- When I am trying to think and because of interruptions or too many things happening, I can’t.
- Strained conversation with strangers or those I don’t relate to very well.
- Being “on stage” for extended periods of time.
For me, it is not people in general that drain me or give me the need to recharge, but rather situations with people that cause strain in my thinking. For example, with people that talk a lot – it’s not the person that is draining, but the continual talking that doesn’t allow an introvert to think. Or when “working a room” it’s not the people in the room that are draining, but the need to get outside one’s own mind to carry on small talk that causes the drain.

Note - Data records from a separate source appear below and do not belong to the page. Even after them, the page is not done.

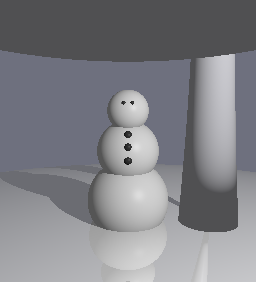
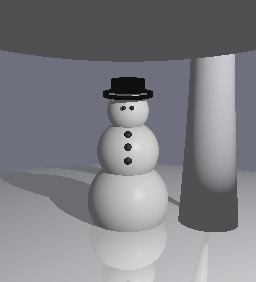
added (vertical) cyclinders and a hat

Changed region(s): [[0.4062, 0.2553, 0.5938, 0.3972]]

diff --git a/ray.py b/ray.py
@@ -1,5 +1,5 @@
 import numpy as np
-
+import math
 from utils import *
 
 """
@@ -188,6 +188,98 @@ class Cone:
                 normal *= -1
             return Hit(t, point, normal, self.material)
 
+class Cylinder:
+
+  def __init__(self, center, radius, height, material):
+        """Create a cylinder with the given center, radius, and height.
+
+        Parameters:
+          center : (3,) -- a 3D point specifying the cylinder's center
+          radius : float -- a Python float specifying the cylinder's radius
+          height : float -- a Python float specifying the cylinder's height
+          material : Material -- the material of the surface
+        """
+        self.center = center
+        self.radius = radius
+        self.height = height
+        self.material = material
+
+  def intersect(self, ray:Ray):
+    """Computes the intersection between a ray and this cylinder, if it exists.
+
+      Parameters:
+        ray : Ray -- the ray to intersect with the triangle
+      Return:
+        Hit -- the hit data
+      """
+    # Ray parameters
+    O = ray.origin
+    D = ray.direction
+
+    # Cylinder parameters
+    C = self.center
+    r = self.radius
+    h = self.height
+
+    # Calculate components for solving quadratic equation
+    a = D[0] * D[0] + D[2] * D[2]  # Assuming a cylinder aligned with y-axis
+    b = 2 * (D[0] * (O[0] - C[0]) + D[2] * (O[2] - C[2]))
+    c = (O[0] - C[0]) * (O[0] - C[0]) + (O[2] - C[2]) * (O[2] - C[2]) - r * r
+
+    # Solve the quadratic equation
+    discriminant = b * b - 4 * a * c
+    if discriminant < 0:
+        return no_hit  # No intersection
+
+    # Calculate the closest intersection point
+    t1 = (-b + math.sqrt(discriminant)) / (2 * a)
+    t2 = (-b - math.sqrt(discriminant)) / (2 * a)
+
+    # Check if the intersection points are within bounds of the cylinder
+    intersection1 = O + t1 * D
+    intersection2 = O + t2 * D
+
+    # Check if intersections are within height bounds
+    y_min = C[1]
+    y_max = C[1] + h
+    if y_min > y_max:
+        y_min, y_max = y_max, y_min  # Swap values if y_min is greater
+
+    valid_intersection1 = y_min <= intersection1[1] <= y_max
+    valid_intersection2 = y_min <= intersection2[1] <= y_max
+
+    if valid_intersection1 and valid_intersection2:
+        if (np.linalg.norm(intersection1 - O))**2 < (np.linalg.norm(intersection2 - O))**2:
+          normal_x = 2 * (intersection1[0] - C[0])
+          normal_y = 0  # Cylinder is aligned with the y-axis, so no change in y direction
+          normal_z = 2 * (intersection1[2] - C[2])
+          normal_vector = (normal_x, normal_y, normal_z)
+          normal_vector = normalize(normal_vector)
+          return Hit(t1, point=intersection1, normal=normal_vector, material=self.material)
+        else:
+          normal_x = 2 * (intersection2[0] - C[0])
+          normal_y = 0  # Cylinder is aligned with the y-axis, so no change in y direction
+          normal_z = 2 * (intersection2[2] - C[2])
+          normal_vector = (normal_x, normal_y, normal_z)
+          normal_vector = normalize(normal_vector)
+          return Hit(t2, point=intersection2, normal=normal_vector, material=self.material)
+    elif valid_intersection1:
+        normal_x = 2 * (intersection1[0] - C[0])
+        normal_y = 0  # Cylinder is aligned with the y-axis, so no change in y direction
+        normal_z = 2 * (intersection1[2] - C[2])
+        normal_vector = (normal_x, normal_y, normal_z)
+        normal_vector = normalize(normal_vector)
+        return Hit(t1, point=intersection1, normal=normal_vector, material=self.material)
+    elif valid_intersection2:
+        normal_x = 2 * (intersection2[0] - C[0])
+        normal_y = 0  # Cylinder is aligned with the y-axis, so no change in y direction
+        normal_z = 2 * (intersection2[2] - C[2])
+        normal_vector = (normal_x, normal_y, normal_z)
+        normal_vector = normalize(normal_vector)
+        return Hit(t2, point=intersection2, normal=normal_vector, material=self.material)
+    else:
+        return no_hit  # No intersection within cylinder bounds
+
 class Triangle:
 
     def __init__(self, vs, material):
@@ -322,14 +414,19 @@ class PointLight:
         if blocking != no_hit:
             return np.zeros(3)
 
-        for surf in scene.surfs:
-            point = np.array(surf.intersect(ray).point)
-            if (point == hit.point).all():
+        # for surf in scene.surfs:
+        #     point = np.array(surf.intersect(ray).point)
+        #     if (point == hit.point).all():
 
-                shading = (surf.material.k_d + surf.material.k_s * (n @ h)**surf.material.p) * self.intensity * \
+        #         shading = (surf.material.k_d + surf.material.k_s * (n @ h)**surf.material.p) * self.intensity * \
+        #             np.clip((n @ l),
+        #                     0, None) / r**2
+        #         return shading
+            
+        shading = (hit.material.k_d + hit.material.k_s * (n @ h)**hit.material.p) * self.intensity * \
                     np.clip((n @ l),
                             0, None) / r**2
-                return shading
+        return shading
 
 
 class AmbientLight:
@@ -354,11 +451,11 @@ class AmbientLight:
         """
         # TODO A4 implement this function
 
-        for surf in scene.surfs:
-            point = np.array(surf.intersect(ray).point)
-            if (point == hit.point).all():
+        # for surf in scene.surfs:
+        #     point = np.array(surf.intersect(ray).point)
+        #     if (point == hit.point).all():
 
-                return surf.material.k_a * self.intensity
+        return hit.material.k_a * self.intensity
 
 
 class Scene:

diff --git a/C2.py b/C2.py
@@ -20,8 +20,8 @@ scene = Scene([
     Sphere(vec([0, 5.9, 14]), 1, cieling_gray),
 
     # coals (eyes)
-    Sphere(vec([0.1, 2.5, 0.4]), 0.05, coal_black),
-    Sphere(vec([-0.1, 2.5, 0.4]), 0.05, coal_black),
+    Sphere(vec([0.1, 2.4, 0.5]), 0.05, coal_black),
+    Sphere(vec([-0.1, 2.4, 0.5]), 0.05, coal_black),
 
     # coals (body)
     Sphere(vec([0, 1.75, 0.5]), 0.1, coal_black),
@@ -29,7 +29,11 @@ scene = Scene([
     Sphere(vec([0, 1.2, 0.7]), 0.1, coal_black),
 
     # icicles
-    Cone(vec([2, 0, 0]), .1, cieling_gray)
+    Cone(vec([2, 0, 0]), .1, cieling_gray),
+
+    # hat
+    Cylinder(vec([0,2.6,0]), 0.6, 0.1, coal_black),
+    Cylinder(vec([0,2.7,0]), 0.4, 0.3, coal_black)
 ],
     bg_color=vec([0.155, 0.163, 0.21]))
 
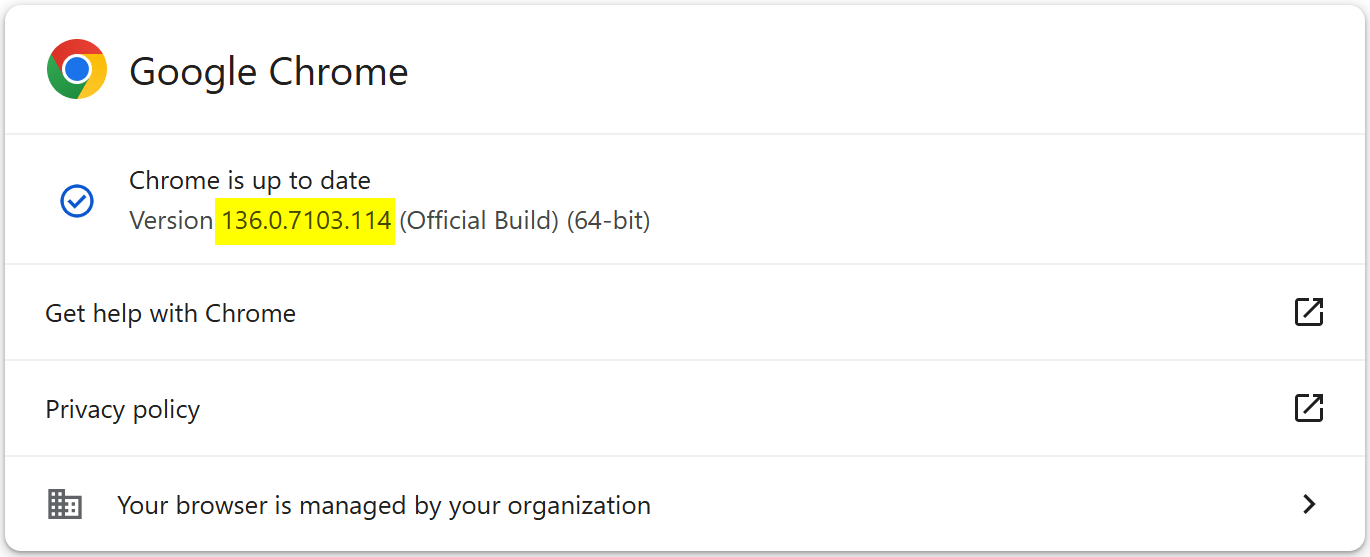
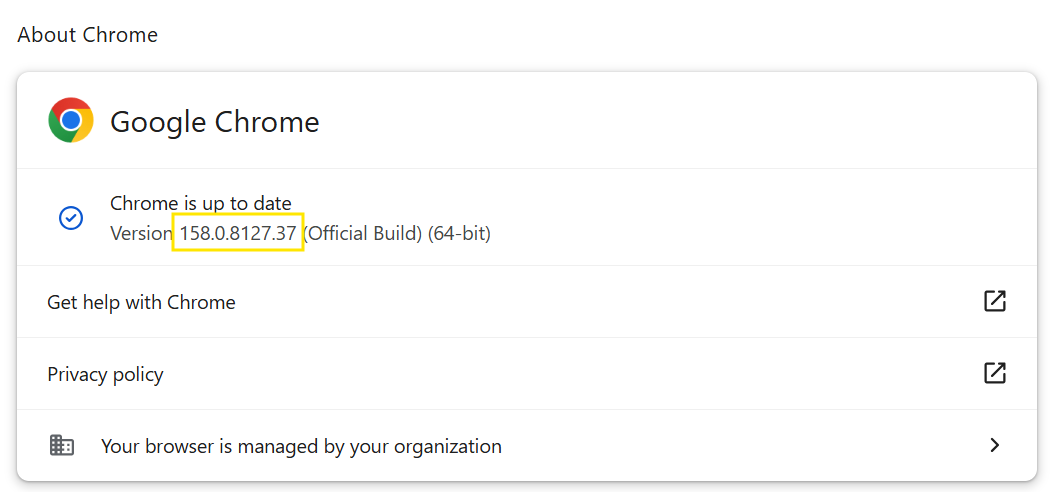
Update dependencies and screenshots

Changed region(s): [[0.0, 0.0305, 1.0, 1.0]]

diff --git a/src/test/java/selenium/sample/extra/extra1.java b/src/test/java/selenium/sample/extra/extra1.java
@@ -67,10 +67,10 @@ public class extra1 {
         String originalText = "This is a text box";
         WebElement getTextBox = driver.findElement(By.name("vfb-5"));
         assertEquals(base_url, driver.getCurrentUrl());
-        assertEquals(getTextBox.getDomProperty("value"), originalText);
+        assertEquals(originalText, getTextBox.getDomProperty("value"));
         getTextBox.sendKeys(" asd");
-        assertEquals(getTextBox.getDomProperty("value"), originalText + " asd");
+        assertEquals(originalText + " asd", getTextBox.getDomProperty("value"));
         driver.navigate().refresh();
-        assertEquals(driver.findElement(By.name("vfb-5")).getDomProperty("value"), originalText);
+        assertEquals(originalText, driver.findElement(By.name("vfb-5")).getDomProperty("value"));
     }
 }

diff --git a/src/test/java/selenium/sample/extra/extra2.java b/src/test/java/selenium/sample/extra/extra2.java
@@ -24,7 +24,7 @@ public class extra2 {
         WebElement h1 = driver.findElement(By.xpath("//h1"));
         assertEquals("block", h1.getCssValue("display"));
         assertEquals(Color.fromString("rgba(0, 0, 0, 1)"), Color.fromString(h1.getCssValue("color")));
-        assertEquals(driver.findElement(By.tagName("h1")).getText(), "Lorem ipsum");
+        assertEquals("Lorem ipsum", driver.findElement(By.tagName("h1")).getText());
         System.out.println(driver.findElement(By.tagName("h1")).getCssValue("color"));
         System.out.println(driver.findElement(By.tagName("h1")).getCssValue("background-color"));
     }
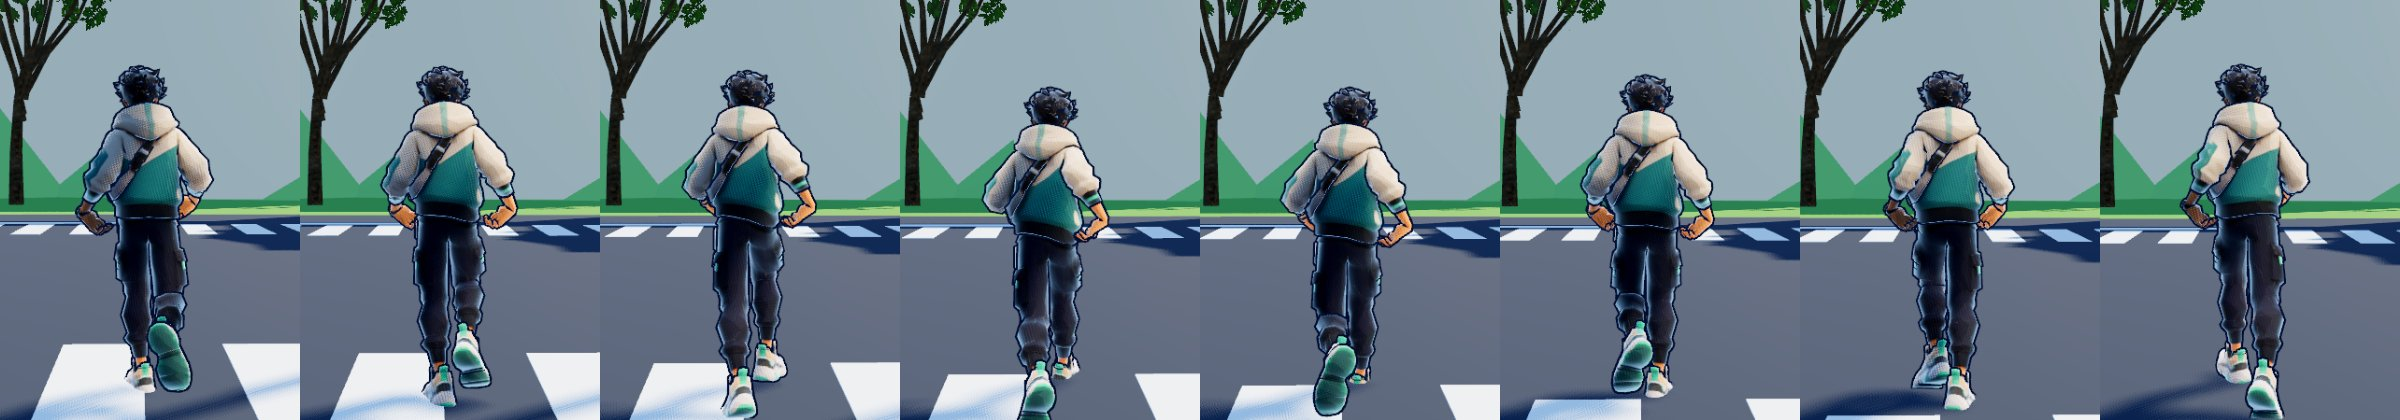
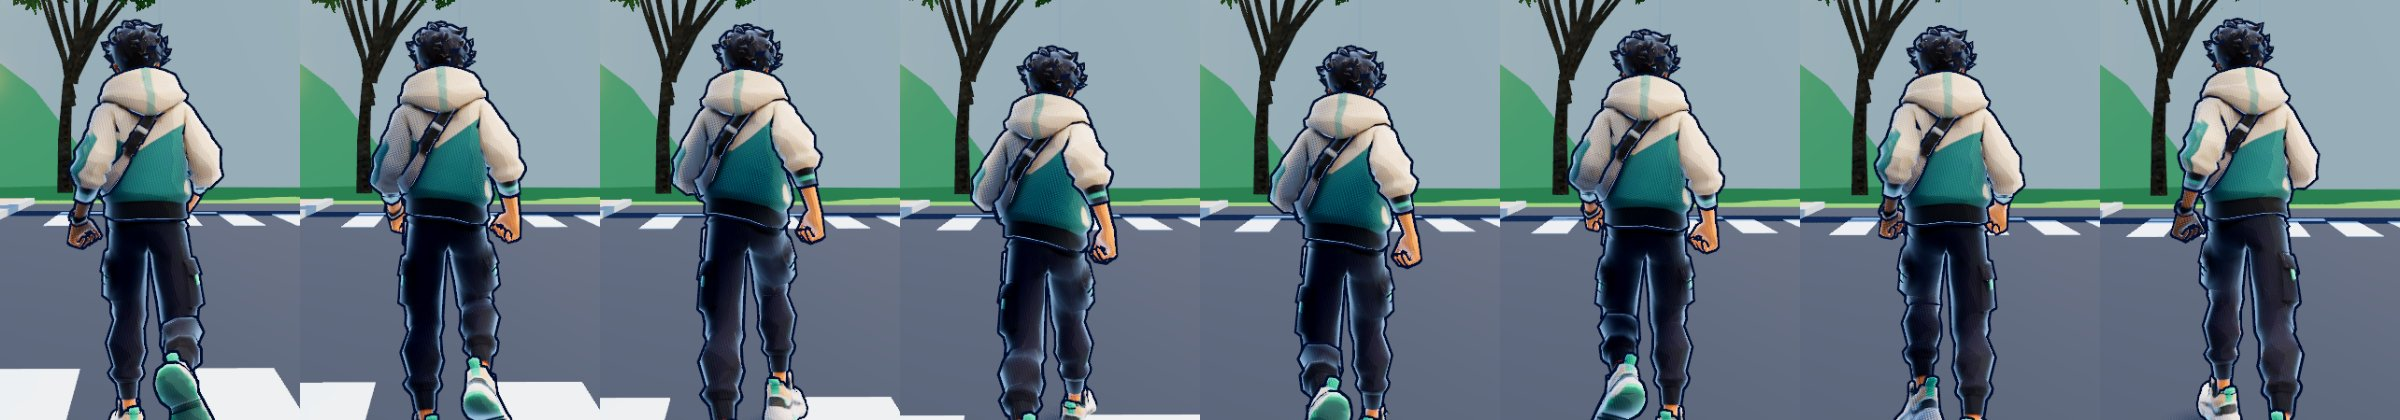
fix: straighten Kavi's wrists and widen his stride
Kavi's rig rests in an A-pose and the Mixamo clips in a T-pose. The hand, which has several child bones, kept the A-pose frame and bent about 65 degrees at the wrist. Hands and other branching bones now inherit their parent's rest alignment. The outward arm swing is removed, and the legs open 3 degrees so the steps no longer cross the centre line.

diff --git a/src/character.ts b/src/character.ts
@@ -37,16 +37,17 @@ function findClip(clips: THREE.AnimationClip[], pattern: RegExp): THREE.Animatio
 
 const suffix = (name: string): string => name.replace(/^mixamorig\d*:?/, "");
 const RETARGET_FPS = 30;
-/** Outward swing (radians, about the body's forward axis) added to retargeted arms: the Mixamo run pumps the fists
- *  across a thin chest, which on a bulky hoodie clenches the hands at the sternum with the elbows poking out. */
-const ARM_SPREAD: Record<string, number> = { Arm: 0.12, ForeArm: 0.1 };
+/** Outward swing (radians, about the body's forward axis) added to retargeted limbs: the Mixamo walk and run set
+ *  each foot on the centre line, which on Kavi's wider hips crossed the steps like a catwalk. */
+const LIMB_SPREAD: Record<string, number> = { UpLeg: 0.05 };
 
-/** World-space correction for a bone inside an arm: each Arm/ForeArm ancestor (or itself) swings it away from the body. */
-function armSpread(b: THREE.Object3D): THREE.Quaternion {
+/** World-space correction for a bone inside a spread limb: each spread ancestor (or itself) swings it away from the body. */
+function limbSpread(b: THREE.Object3D): THREE.Quaternion {
   const q = new THREE.Quaternion();
   for (let o: THREE.Object3D | null = b; o; o = o.parent) {
-    const m = /^(Left|Right)(Arm|ForeArm)$/.exec(suffix(o.name));
-    if (m) q.premultiply(new THREE.Quaternion().setFromAxisAngle(new THREE.Vector3(0, 0, 1), (m[1] === "Left" ? 1 : -1) * ARM_SPREAD[m[2]]));
+    const m = /^(Left|Right)(\w+)$/.exec(suffix(o.name));
+    const angle = m ? LIMB_SPREAD[m[2]] : undefined;
+    if (m && angle) q.premultiply(new THREE.Quaternion().setFromAxisAngle(new THREE.Vector3(0, 0, 1), (m[1] === "Left" ? 1 : -1) * angle));
   }
   return q;
 }
@@ -66,14 +67,20 @@ function retargetClip(clip: THREE.AnimationClip, src: THREE.Object3D, dst: THREE
   const worldP = (o: THREE.Object3D): THREE.Vector3 => o.getWorldPosition(new THREE.Vector3());
   src.updateMatrixWorld(true);
   dst.updateMatrixWorld(true);
-  // per target bone: its source, rest world rotations, and the rest-direction alignment
+  // per target bone: its source, rest world rotations, and the rest-direction alignment. A bone aims at its only
+  // child (a hand at its middle finger); others (hips, chest, finger tips) keep their parent's alignment, so an
+  // A-pose hand follows its T-pose-aligned forearm instead of bending ~65 degrees at the wrist.
+  const aligned = new Map<THREE.Object3D, THREE.Quaternion>();
   const rig = dstBones.map((b) => {
     const s = srcBones.get(suffix(b.name));
-    const align = new THREE.Quaternion();
     const kids = b.children.filter((c) => (c as THREE.Bone).isBone);
-    const sc = kids.length === 1 ? srcBones.get(suffix(kids[0].name)) : undefined;
-    if (s && sc) align.setFromUnitVectors(worldP(kids[0]).sub(worldP(b)).normalize(), worldP(sc).sub(worldP(s)).normalize());
-    return { b, s, fix: armSpread(b), srcRestInv: s ? worldQ(s).invert() : null, dstRest: align.multiply(worldQ(b)), restLocal: b.quaternion.clone() };
+    const aim = kids.length === 1 ? kids[0] : kids.find((c) => /HandMiddle1$/.test(c.name));
+    const sc = aim ? srcBones.get(suffix(aim.name)) : undefined;
+    const align = s && aim && sc
+      ? new THREE.Quaternion().setFromUnitVectors(worldP(aim).sub(worldP(b)).normalize(), worldP(sc).sub(worldP(s)).normalize())
+      : (aligned.get(b.parent!) ?? new THREE.Quaternion()).clone();
+    aligned.set(b, align);
+    return { b, s, fix: limbSpread(b), srcRestInv: s ? worldQ(s).invert() : null, dstRest: align.clone().multiply(worldQ(b)), restLocal: b.quaternion.clone() };
   });
   const parentRest = new Map<THREE.Object3D, THREE.Quaternion>();
   for (const { b } of rig) if (b.parent && !(b.parent as THREE.Bone).isBone) parentRest.set(b.parent, worldQ(b.parent));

This past week I experienced a day that made me realize that it is not always alone time that gives me recharge, but it is thinking – and very satisfying thinking – that can energize me. Sometimes this is with people!
I had a day filled with meetings. Often back-to-back meetings can be draining on me. This particular day was a filled with meetings that either I was in charge of the meeting or was an important member of the meeting. The meetings were filled with decisions that needed to be made and many variables and situations that needed to be worked out. It involved quite a bit of back and forth with my colleagues. As I mentioned, some days like this could be draining, but this day I was energized by thinking through problems and coming up with solutions in a collaborative way.
So, I am learning for myself that it is not always people that are draining to me, but it is rather the situations with people that can be draining. Once again, I don’t think all introverts fit neatly into a box, but it’s important to get to know ourselves, how we function best, and what drains and recharges us, so as much as possible, we can build recharge opportunities into our daily routine.